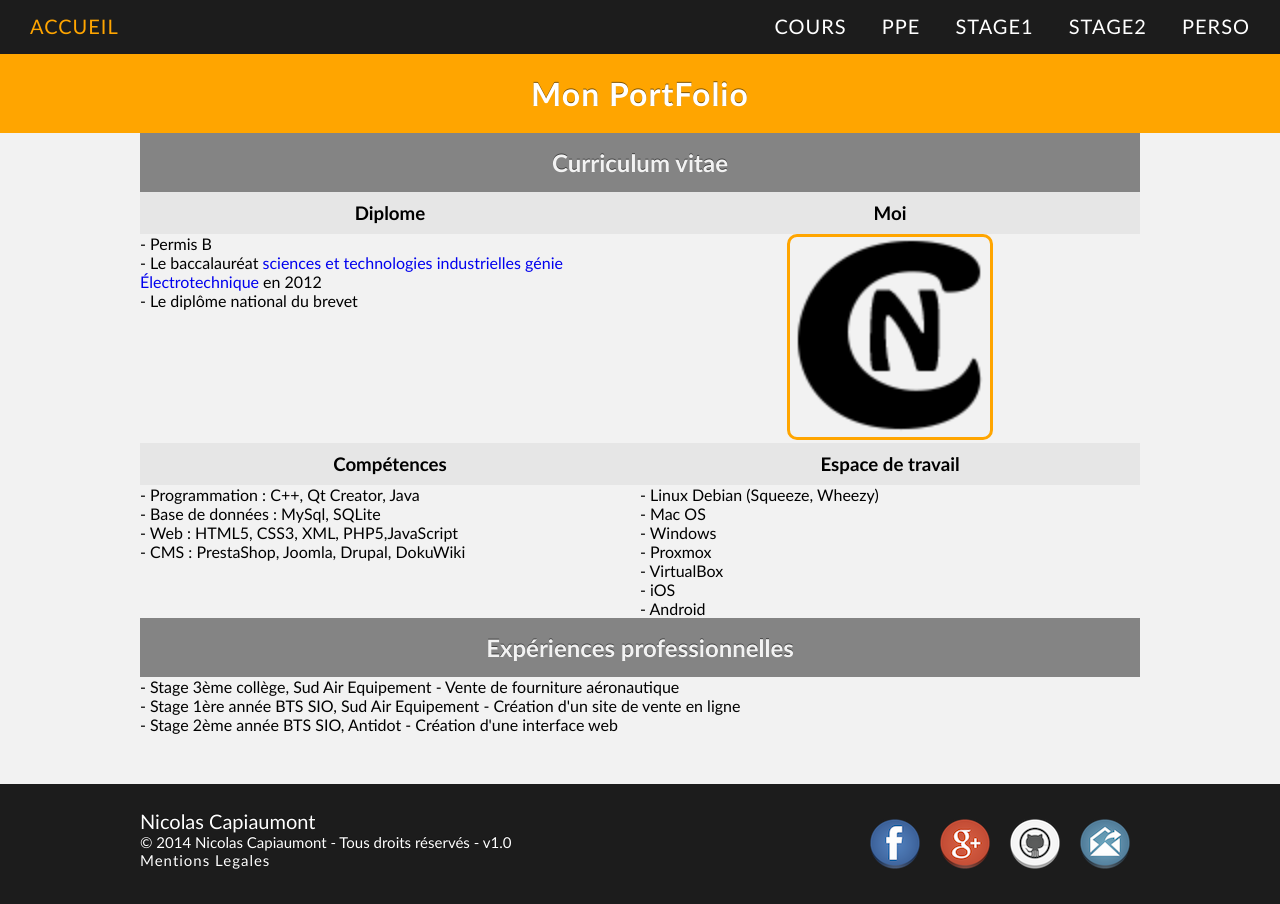
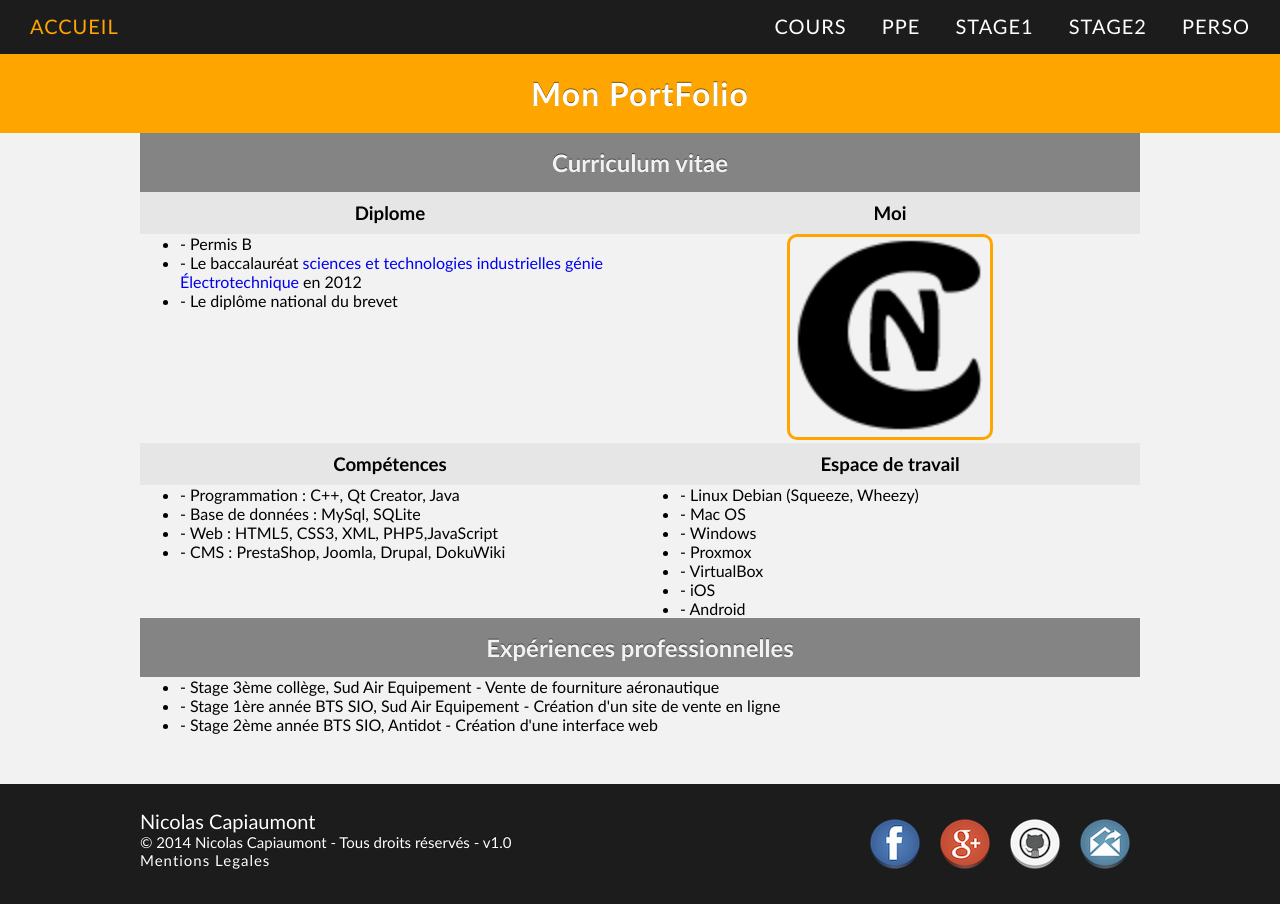
Before and after one commit to NCapiaumont/monPortfolio, a PHP site: page /index.html in a window 1280 px wide. Shown: the part 204-1108 px from the top of the page. Run offline with PHP 8.4, Linux system fonts and the light colour scheme; some libraries are stand-ins or nearby versions.

Commit message:
mise a jour du css pour les li

```diff
--- a/style/styleP.css
+++ b/style/styleP.css
@@ -2,10 +2,9 @@
  * @author Nicolas Capiaumont
  * css des pages de mon portfolio sauf la page index (présentation générale)
  */
-/* Place tous les éléments de la page au bon endroit (bord sans margin et padding) */
+/* Place tous les éléments de la page au bon endroit (bord sans margin) */
 * {
 	margin: 0;
-	padding: 0;
 }
 /* Fixe le style d'ecriture sur la page */
 body {
@@ -175,10 +174,6 @@ p {
 .textOrange {
 	color:orange;
 }
-/* Enleve les points des listes */
-li{
-	list-style-type:none;
-}
 /* change la couleur en cas d'erreur lors de l'envoi de l'email */
 .erreur{
 	background-color:red;
@@ -244,6 +239,8 @@ li{
 #reseaux li{
 	float: left;
 	margin: 10px;
+	list-style-type:none;
+
 }
 /* placement des reseaux dans le footer */
 #reseaux {
```
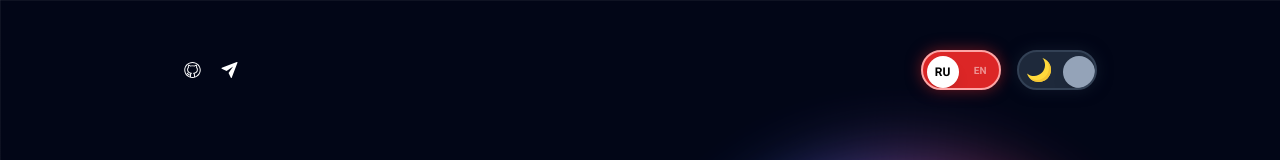
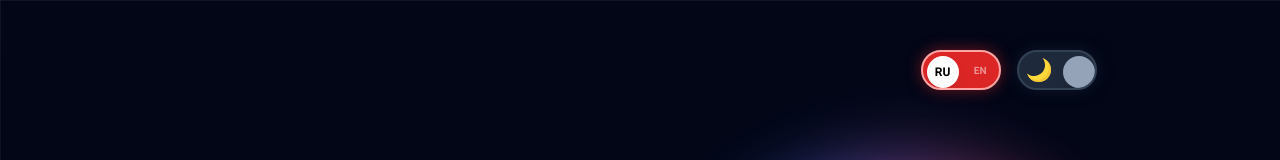
Before and after one commit to t-way666/mysite, a Next.js app: page /mysite/ in a window 1280 px wide. Shown: the top 160 px of the page. Built offline with nearby package versions, Linux system fonts and the light colour scheme.

Commit message:
fix: remove header social links and improve footer button visibility in light mode

```diff
--- a/src/components/Features.tsx
+++ b/src/components/Features.tsx
@@ -59,7 +59,7 @@ export default function Features() {
                   alt={feature.title}
                   width={48}
                   height={48}
-                  className="h-12 w-12 animate-neon-pulse"
+                  className="h-12 w-12 dark:invert-0 invert animate-neon-pulse"
                 />
               </AnimatedIcon>
               <h3 className="mb-4 text-2xl font-bold leading-7">
--- a/src/components/Footer.tsx
+++ b/src/components/Footer.tsx
@@ -32,7 +32,7 @@ export default function Footer() {
               className="btn-primary flex w-full items-center justify-center gap-3 !px-0 sm:w-[280px]"
             >
               <AnimatedIcon delay={0}>
-                <Image src="/mysite/img/socials/telegram.svg" alt="TG" width={20} height={20} className="invert-0 animate-neon-pulse" />
+                <Image src="/mysite/img/socials/telegram.svg" alt="TG" width={20} height={20} className="dark:brightness-100 brightness-0 animate-neon-pulse" />
               </AnimatedIcon>
               {t.footer.tgButton}
             </a>
@@ -41,10 +41,10 @@ export default function Footer() {
               href="https://github.com/t-way666"
               target="_blank"
               rel="noopener noreferrer"
-              className="flex w-full items-center justify-center gap-3 rounded-[5px] border border-card-border bg-card-bg py-[24px] text-[12px] font-bold uppercase transition-all hover:border-accent hover:shadow-lg dark:text-white text-black sm:w-[280px]"
+              className="flex w-full items-center justify-center gap-3 rounded-[5px] border border-transparent bg-slate-900 text-white py-[24px] text-[12px] font-bold uppercase transition-all hover:shadow-lg dark:border-card-border dark:bg-card-bg sm:w-[280px]"
             >
               <AnimatedIcon delay={0.3}>
-                <Image src="/mysite/img/socials/github.svg" alt="GH" width={20} height={20} className="dark:brightness-100 brightness-0 animate-neon-pulse" />
+                <Image src="/mysite/img/socials/github.svg" alt="GH" width={20} height={20} className="brightness-100 animate-neon-pulse" />
               </AnimatedIcon>
               GitHub
             </a>
--- a/src/components/Hero.tsx
+++ b/src/components/Hero.tsx
@@ -7,11 +7,6 @@ import { ThemeToggle } from './ThemeToggle';
 import { LanguageToggle } from './LanguageToggle';
 import AnimatedIcon from './AnimatedIcon';
 
-const socialLinks = [
-  { href: "https://github.com/t-way666", src: "/mysite/img/socials/github.svg", alt: "GitHub" },
-  { href: "https://t.me/T_w_a_y", src: "/mysite/img/socials/telegram.svg", alt: "Telegram" },
-];
-
 export default function Hero() {
   const { t } = useLanguage();
 
@@ -20,17 +15,6 @@ export default function Hero() {
       <div className="container mx-auto max-w-[945px] px-4">
         {/* Header Top */}
         <div className="mb-[105px] flex items-center justify-between gap-6">
-          {/* Соцсети: скрыты на мобилках, видны на md и выше */}
-          <div className="hidden items-center gap-5 md:flex">
-            {socialLinks.map((link, idx) => (
-              <a key={idx} href={link.href} className="transition-opacity hover:opacity-100" target="_blank" rel="noopener noreferrer">
-                <AnimatedIcon delay={idx * 0.3}>
-                  <Image src={link.src} alt={link.alt} width={17} height={16} className="h-4 w-[17px] dark:brightness-100 brightness-0 animate-neon-pulse" />
-                </AnimatedIcon>
-              </a>
-            ))}
-          </div>
-
           {/* Переключатели: всегда видны, на мобилках прижаты к правому краю через justify-end в родителе */}
           <div className="ml-auto flex items-center gap-4">
              <LanguageToggle />
```
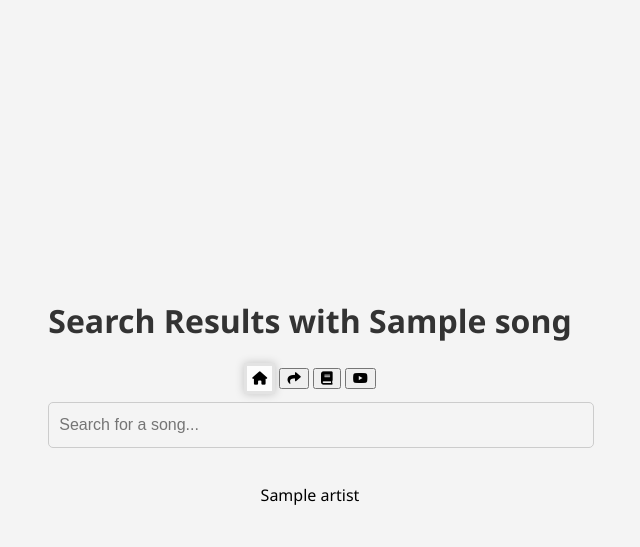
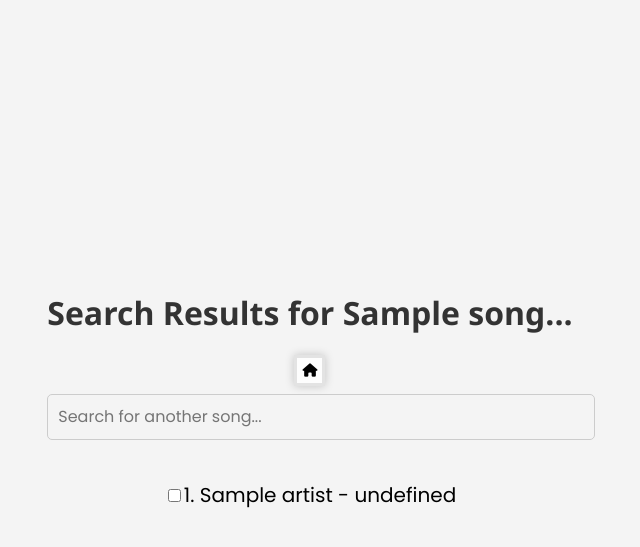
Before and after one commit to sjcreator06/praiseaway, a Flask app: template templates/songsList.html in a window 1280 px wide. Shown: the top 547 px of the page, without its empty margins (330-970 px from the left). Run offline with Flask 3, Linux system fonts and the light colour scheme; the template is opened without the code that fills it: most values are stand-ins (such as "Sample title", 1, 10 or a date in 2020).

Commit message:
Update songsList.html

```diff
--- a/templates/songsList.html
+++ b/templates/songsList.html
@@ -17,28 +17,119 @@
     </style>
     <title>Song List</title>
 </head>
+<style>
+    @import url('https://fonts.googleapis.com/css2?family=Poppins:ital,wght@0,100;0,200;0,300;0,400;0,500;0,600;0,700;0,800;0,900;1,100;1,200;1,300;1,400;1,500;1,600;1,700;1,800;1,900&display=swap');
+    #searchedsonginfo {
+      font-family: 'Poppins', sans-serif;
+      font-size: 20px;
+      color: #333;
+      opacity: 0;
+      animation: fade-in 2s forwards;
+      color:black;
+    }
+
+    #searchedsonginfo:hover{
+        color:turquoise;
+    }
+
+    @keyframes fade-in {
+      to {
+        opacity: 1;
+      }
+    }
+  </style>
 <body>
     <div class="lyrics">
         <center>
-        <h1 id="title">Search Results with {{Song}}</h1>
-        <button onclick="home()" id="home"><i class="fa-solid fa-house"></i></button>
-        <button id="shareButton"><i class="fas fa-share"></i></button>
-        <button id="yt" onclick="setlist()" id="setlist"><i class="fa-solid fa-book"></i></button>
-        <button id="yt" onclick="youtube()" id="youtubeButton"><i class="fa-brands fa-youtube"></i></button>
+        <h1 id="title">Search Results for {{Song}}...</h1>
+        <button onclick="home()" id="home">
 
-
-        <form action="/lyrics" method="post">
-            <input type="text" id="searchInput" name="searchInput" placeholder= "Search for a song...   ">
+        <i class="fa-solid fa-house"></i></button><form action="/lyrics" method="post">
+            <input type="text" id="searchInput" name="searchInput" placeholder= "Search for another song...   ">
         </form>
 
+        <div id="searchedSongs">
 
         {% for artist in songList %}
-             <p>{{artist}}</p>
+            <p id="songfr">{{artist}}</p>
         {% endfor %}
+
+        <div>
 
         </center>
 
-    </div>
+
     <script src="{{ url_for('static', filename='script.js') }}"></script>
+    <script>
+        let dataList = [];
+        let searchedSongsList = [];
+
+        function fetchAndProcessSearchedSongs() {
+            var searchedSongArtist = document.getElementsByTagName("p");
+
+            for (let i = 0; i < searchedSongArtist.length; i++) {
+
+                let data = searchedSongArtist[i].innerHTML;
+                dataList.push(data);
+            }
+
+            searchedSongsList = dataList.map(line => {
+                const [title, artist] = line.split(' - ');
+                return { title, artist };
+            });
+
+            console.log(dataList);
+            console.log(searchedSongsList);
+
+        }
+
+        fetchAndProcessSearchedSongs();
+
+
+
+        function displaySearchedSongs(searchInput) {
+
+            const songList = document.getElementById("searchedSongs");
+            songList.innerHTML = '';
+
+            if (searchedSongsList.length > 0) {
+                searchedSongsList.forEach((song, index) => {
+                    const listItem = document.createElement("p");
+                    const checkbox = document.createElement("input");
+                    listItem.id = 'searchedsonginfo';
+                    checkbox.type = "checkbox";
+                    checkbox.id = `checkbox-${index}`;
+
+                    checkbox.addEventListener('change', () => {
+                        if (checkbox.checked) {
+                            addToSetlist(song);
+                        }
+                    });
+
+                    listItem.appendChild(checkbox);
+
+                    const textSpan = document.createElement("span");
+                    textSpan.innerHTML = `${index + 1}. ${song.title} - ${song.artist}`;
+
+                    textSpan.addEventListener('click', () => openLyricsSite(song.title, song.artist));
+
+                    listItem.appendChild(textSpan);
+                    songList.appendChild(listItem);
+                });
+            } else {
+                const listItem = document.createElement("li");
+                listItem.text0Content = "Click enter to search further...";
+                songList.appendChild(listItem);
+            }
+        }
+
+        function home(){
+            location.href="/"
+        }
+
+        displaySearchedSongs()
+
+    </script>
+
 </body>
 </html>
```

Requirement: Copy out each line from the preceding entries that mentions the word "color".

Solution to this task:
 	color:orange;
 	background-color:red;
+      color: #333;
+      color:black;
+        color:turquoise;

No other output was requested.